The WNCE2001 is a wireless bridging device. If you don’t have equipment that supports WPS, you will need to manually configure it. The device’s function is very handy – it can be used to link ethernet-only devices to your wireless network, such as a certain games console that’s official wireless adapter is sold at an extortionate price. For a similar price to a single wireless adapter that functions for one client, you can attach the WNCE2001 to a switch and share the bridge with several clients. In my case, it was simply to attach an ethernet-only printer to the wireless network.
If you opted to have the DHCP server on the device configure your machine, it will have attempted to configure its current IP as the single DNS nameserver for your machine. This is presumably so it can bind the host mentioned earlier with the correct IP address (its own). However, the host is still bound to that IP without configuring the device as a nameserver. I’m guessing this is due to DNS requests being hijacked by the device’s routing layer.
If you plug the device into an existing network anyway, it does have DHCP client enabled, which should configure itself pending instruction from your DHCP server. I’m guessing that since the default IP under these circumstances could change, the DNS was introduced to make this process easier for the end-user.
Despite this array of ‘features’, if you have plugged the device into your network, and are trying to access its IP, you’ll find that the host it redirects to is not bound (the device’s DNS request hijacking won’t work if your DNS requests aren’t actually going through it), and you therefore cannot actually use the web interface. A workaround is to either manually (and temporarily) configure the device’s IP as your nameserver, or bind the IP and host using your hosts file (/etc/hosts on UNIX machines, for anything else Google it).
After all that, you should have gotten yourself to the web interface for configuring – at which stage you should manage with Netgear’s guidance. After changing the IP of the device, I found that accessing it directly didn’t result in a redirect to that .com host. It’s worth noting also that the device has a DHCP client too, so you can get it to pull info straight from your router.

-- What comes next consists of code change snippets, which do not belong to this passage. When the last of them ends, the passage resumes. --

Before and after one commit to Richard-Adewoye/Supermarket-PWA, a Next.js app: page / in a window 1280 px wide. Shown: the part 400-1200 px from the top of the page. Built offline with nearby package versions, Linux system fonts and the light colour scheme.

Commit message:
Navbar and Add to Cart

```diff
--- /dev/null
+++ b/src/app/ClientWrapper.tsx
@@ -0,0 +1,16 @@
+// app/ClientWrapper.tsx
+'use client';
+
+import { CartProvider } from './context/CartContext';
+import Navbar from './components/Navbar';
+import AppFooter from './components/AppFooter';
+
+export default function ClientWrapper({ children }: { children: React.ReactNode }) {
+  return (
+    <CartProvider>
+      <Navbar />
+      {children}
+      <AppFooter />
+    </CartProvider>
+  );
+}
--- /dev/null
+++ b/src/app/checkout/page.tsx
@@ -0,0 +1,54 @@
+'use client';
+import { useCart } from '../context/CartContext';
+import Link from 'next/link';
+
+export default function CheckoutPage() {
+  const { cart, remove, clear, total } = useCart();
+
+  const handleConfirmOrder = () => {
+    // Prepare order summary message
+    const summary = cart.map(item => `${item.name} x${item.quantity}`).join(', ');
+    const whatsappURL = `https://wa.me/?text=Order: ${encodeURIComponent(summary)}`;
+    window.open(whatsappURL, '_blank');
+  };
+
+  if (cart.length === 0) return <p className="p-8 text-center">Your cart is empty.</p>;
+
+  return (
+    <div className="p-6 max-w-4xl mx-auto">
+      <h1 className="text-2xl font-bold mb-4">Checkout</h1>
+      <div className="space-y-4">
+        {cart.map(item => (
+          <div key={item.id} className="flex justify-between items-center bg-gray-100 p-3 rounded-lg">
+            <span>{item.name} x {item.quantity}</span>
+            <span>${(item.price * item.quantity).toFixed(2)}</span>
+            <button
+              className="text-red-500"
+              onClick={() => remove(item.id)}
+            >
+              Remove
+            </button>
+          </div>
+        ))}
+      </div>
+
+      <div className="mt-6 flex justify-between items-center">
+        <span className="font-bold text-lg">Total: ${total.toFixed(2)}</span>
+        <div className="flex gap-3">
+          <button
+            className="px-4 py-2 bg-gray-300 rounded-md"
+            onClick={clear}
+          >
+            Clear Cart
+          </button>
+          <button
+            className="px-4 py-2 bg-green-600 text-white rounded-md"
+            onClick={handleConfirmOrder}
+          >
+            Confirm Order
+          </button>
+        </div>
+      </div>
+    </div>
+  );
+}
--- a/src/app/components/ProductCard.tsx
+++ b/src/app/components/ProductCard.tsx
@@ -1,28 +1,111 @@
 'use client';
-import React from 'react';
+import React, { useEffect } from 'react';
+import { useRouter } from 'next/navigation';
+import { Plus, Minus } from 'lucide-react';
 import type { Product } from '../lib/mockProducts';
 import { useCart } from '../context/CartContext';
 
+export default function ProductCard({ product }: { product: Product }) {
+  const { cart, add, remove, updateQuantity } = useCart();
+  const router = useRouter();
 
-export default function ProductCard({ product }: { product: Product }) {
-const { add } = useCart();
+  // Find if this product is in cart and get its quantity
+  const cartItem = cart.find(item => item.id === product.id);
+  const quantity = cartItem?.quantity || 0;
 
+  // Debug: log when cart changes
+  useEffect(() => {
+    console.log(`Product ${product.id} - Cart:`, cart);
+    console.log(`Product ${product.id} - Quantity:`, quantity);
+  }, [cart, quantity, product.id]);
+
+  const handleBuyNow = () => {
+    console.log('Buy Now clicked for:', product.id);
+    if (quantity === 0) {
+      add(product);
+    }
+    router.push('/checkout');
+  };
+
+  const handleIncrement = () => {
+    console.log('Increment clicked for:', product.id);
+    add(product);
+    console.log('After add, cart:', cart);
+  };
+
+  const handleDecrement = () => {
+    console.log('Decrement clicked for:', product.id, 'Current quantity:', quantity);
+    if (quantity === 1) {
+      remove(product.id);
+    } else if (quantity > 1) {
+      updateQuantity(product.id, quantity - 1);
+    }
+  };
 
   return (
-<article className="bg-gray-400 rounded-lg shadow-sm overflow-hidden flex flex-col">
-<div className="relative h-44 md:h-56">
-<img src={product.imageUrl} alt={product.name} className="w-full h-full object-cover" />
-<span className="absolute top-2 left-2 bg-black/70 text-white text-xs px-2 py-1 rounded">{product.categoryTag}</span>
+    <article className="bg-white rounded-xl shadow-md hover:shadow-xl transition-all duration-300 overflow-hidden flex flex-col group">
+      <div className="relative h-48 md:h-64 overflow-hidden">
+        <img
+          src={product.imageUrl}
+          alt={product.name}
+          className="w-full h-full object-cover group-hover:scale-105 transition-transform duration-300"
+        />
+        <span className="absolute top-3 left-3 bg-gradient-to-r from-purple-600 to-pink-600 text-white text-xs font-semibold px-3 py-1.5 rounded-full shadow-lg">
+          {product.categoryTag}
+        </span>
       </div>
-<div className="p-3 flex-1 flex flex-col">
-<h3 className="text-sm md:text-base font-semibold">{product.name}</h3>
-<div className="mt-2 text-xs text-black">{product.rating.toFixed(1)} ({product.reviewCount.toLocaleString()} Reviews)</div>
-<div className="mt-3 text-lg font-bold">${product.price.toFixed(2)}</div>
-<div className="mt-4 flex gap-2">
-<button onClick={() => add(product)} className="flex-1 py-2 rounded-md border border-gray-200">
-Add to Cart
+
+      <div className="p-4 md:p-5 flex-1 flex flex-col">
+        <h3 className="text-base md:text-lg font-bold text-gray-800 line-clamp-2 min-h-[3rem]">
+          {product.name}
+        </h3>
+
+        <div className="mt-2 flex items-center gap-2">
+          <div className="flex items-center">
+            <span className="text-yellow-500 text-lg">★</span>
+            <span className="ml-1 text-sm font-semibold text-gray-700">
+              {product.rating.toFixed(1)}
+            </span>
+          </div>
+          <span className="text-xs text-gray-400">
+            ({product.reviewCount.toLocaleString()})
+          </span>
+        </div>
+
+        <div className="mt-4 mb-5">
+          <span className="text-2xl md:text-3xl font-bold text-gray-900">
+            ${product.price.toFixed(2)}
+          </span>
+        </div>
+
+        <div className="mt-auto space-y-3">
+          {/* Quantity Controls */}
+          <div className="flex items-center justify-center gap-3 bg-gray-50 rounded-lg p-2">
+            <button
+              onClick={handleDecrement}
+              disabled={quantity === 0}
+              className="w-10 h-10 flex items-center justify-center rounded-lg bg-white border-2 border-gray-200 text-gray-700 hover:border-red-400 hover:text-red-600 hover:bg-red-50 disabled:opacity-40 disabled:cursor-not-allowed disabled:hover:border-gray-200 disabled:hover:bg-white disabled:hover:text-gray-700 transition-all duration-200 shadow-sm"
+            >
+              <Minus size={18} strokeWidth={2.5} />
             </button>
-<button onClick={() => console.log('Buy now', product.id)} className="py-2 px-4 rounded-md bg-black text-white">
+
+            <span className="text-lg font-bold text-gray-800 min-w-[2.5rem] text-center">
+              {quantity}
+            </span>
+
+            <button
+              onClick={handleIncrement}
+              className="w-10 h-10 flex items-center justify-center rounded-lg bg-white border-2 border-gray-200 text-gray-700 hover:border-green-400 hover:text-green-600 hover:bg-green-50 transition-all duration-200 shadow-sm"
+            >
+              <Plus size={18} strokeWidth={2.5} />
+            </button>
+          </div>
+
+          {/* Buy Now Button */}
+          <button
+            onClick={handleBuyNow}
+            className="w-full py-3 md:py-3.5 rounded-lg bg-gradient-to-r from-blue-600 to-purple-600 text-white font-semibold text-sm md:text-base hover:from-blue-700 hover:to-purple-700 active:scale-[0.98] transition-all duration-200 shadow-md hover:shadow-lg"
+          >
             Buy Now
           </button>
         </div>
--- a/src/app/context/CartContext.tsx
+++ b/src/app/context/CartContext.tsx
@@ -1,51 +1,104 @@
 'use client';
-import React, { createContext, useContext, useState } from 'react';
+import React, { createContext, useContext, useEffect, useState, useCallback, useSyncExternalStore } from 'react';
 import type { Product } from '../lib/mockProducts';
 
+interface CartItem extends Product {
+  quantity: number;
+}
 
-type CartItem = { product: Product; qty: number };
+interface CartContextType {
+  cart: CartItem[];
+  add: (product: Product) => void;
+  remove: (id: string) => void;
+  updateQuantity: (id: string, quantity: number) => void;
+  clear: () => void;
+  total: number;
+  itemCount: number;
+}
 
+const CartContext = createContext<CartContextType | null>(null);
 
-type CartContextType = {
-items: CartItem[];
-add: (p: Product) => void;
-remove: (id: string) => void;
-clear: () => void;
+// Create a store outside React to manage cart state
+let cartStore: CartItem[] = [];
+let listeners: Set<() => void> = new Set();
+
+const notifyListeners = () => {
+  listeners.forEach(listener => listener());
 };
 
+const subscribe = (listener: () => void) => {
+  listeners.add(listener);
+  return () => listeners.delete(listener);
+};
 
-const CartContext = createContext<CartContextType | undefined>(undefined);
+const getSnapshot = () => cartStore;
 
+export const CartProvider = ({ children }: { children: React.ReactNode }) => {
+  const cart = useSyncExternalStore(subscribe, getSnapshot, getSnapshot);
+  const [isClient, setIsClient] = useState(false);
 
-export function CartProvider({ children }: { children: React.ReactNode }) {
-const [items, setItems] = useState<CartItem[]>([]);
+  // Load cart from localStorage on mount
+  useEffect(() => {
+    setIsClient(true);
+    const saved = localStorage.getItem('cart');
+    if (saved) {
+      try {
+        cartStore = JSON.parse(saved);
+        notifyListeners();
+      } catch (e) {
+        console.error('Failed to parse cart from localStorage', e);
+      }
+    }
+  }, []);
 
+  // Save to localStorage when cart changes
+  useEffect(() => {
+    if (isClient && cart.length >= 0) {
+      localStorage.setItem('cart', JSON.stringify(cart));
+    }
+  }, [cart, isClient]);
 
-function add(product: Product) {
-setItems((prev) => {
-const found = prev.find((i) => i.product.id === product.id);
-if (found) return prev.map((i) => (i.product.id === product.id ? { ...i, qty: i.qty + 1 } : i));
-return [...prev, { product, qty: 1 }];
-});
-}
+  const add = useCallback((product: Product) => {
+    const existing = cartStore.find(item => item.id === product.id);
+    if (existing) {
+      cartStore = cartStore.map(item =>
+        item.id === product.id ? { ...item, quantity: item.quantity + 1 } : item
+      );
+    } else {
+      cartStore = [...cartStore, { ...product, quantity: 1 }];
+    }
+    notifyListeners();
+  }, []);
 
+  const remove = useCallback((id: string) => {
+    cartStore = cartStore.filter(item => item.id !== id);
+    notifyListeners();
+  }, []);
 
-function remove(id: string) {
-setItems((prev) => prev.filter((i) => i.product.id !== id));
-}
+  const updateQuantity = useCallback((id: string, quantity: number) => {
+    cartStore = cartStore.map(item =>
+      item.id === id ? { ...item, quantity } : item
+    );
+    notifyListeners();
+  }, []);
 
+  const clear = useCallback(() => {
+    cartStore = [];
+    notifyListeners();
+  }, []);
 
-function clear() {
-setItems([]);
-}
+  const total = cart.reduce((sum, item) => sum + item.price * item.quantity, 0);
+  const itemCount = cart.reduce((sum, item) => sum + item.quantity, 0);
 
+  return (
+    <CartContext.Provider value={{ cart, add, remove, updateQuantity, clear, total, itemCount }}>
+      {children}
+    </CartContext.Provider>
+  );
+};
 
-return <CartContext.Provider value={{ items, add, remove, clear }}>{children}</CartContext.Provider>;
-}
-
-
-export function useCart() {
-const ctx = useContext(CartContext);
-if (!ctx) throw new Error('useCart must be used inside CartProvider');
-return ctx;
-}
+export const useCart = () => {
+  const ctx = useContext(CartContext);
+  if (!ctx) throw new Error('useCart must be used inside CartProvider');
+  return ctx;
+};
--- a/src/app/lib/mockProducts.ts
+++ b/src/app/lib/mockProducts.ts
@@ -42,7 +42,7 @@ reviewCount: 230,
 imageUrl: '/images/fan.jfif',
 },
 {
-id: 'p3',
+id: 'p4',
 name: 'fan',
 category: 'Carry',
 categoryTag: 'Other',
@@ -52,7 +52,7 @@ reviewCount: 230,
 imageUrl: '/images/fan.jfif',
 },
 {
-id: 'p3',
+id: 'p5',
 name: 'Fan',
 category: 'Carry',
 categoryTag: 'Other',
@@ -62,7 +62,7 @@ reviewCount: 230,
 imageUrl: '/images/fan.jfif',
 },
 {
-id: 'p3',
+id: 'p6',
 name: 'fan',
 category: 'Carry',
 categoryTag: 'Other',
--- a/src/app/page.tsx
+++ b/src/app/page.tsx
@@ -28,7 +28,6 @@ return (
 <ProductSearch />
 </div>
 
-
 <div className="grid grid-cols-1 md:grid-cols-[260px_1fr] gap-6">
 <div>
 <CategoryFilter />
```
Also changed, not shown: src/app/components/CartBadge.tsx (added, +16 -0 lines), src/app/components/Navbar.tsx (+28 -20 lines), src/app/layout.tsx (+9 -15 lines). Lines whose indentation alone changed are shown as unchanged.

Ultimately the device works a treat, and I recommend it. Though despite attempting to cover a multitude of installation scenarios, none of the routines seem to actually be flawless. After trying to rationalise what was actually going on, this thing took me 20 minutes to get set up. I’m all for advancing installation procedures by adapting them for different scenarios, but the routines need to be tested and bug-free before implementation – or they achieve the exact opposite of their original goal.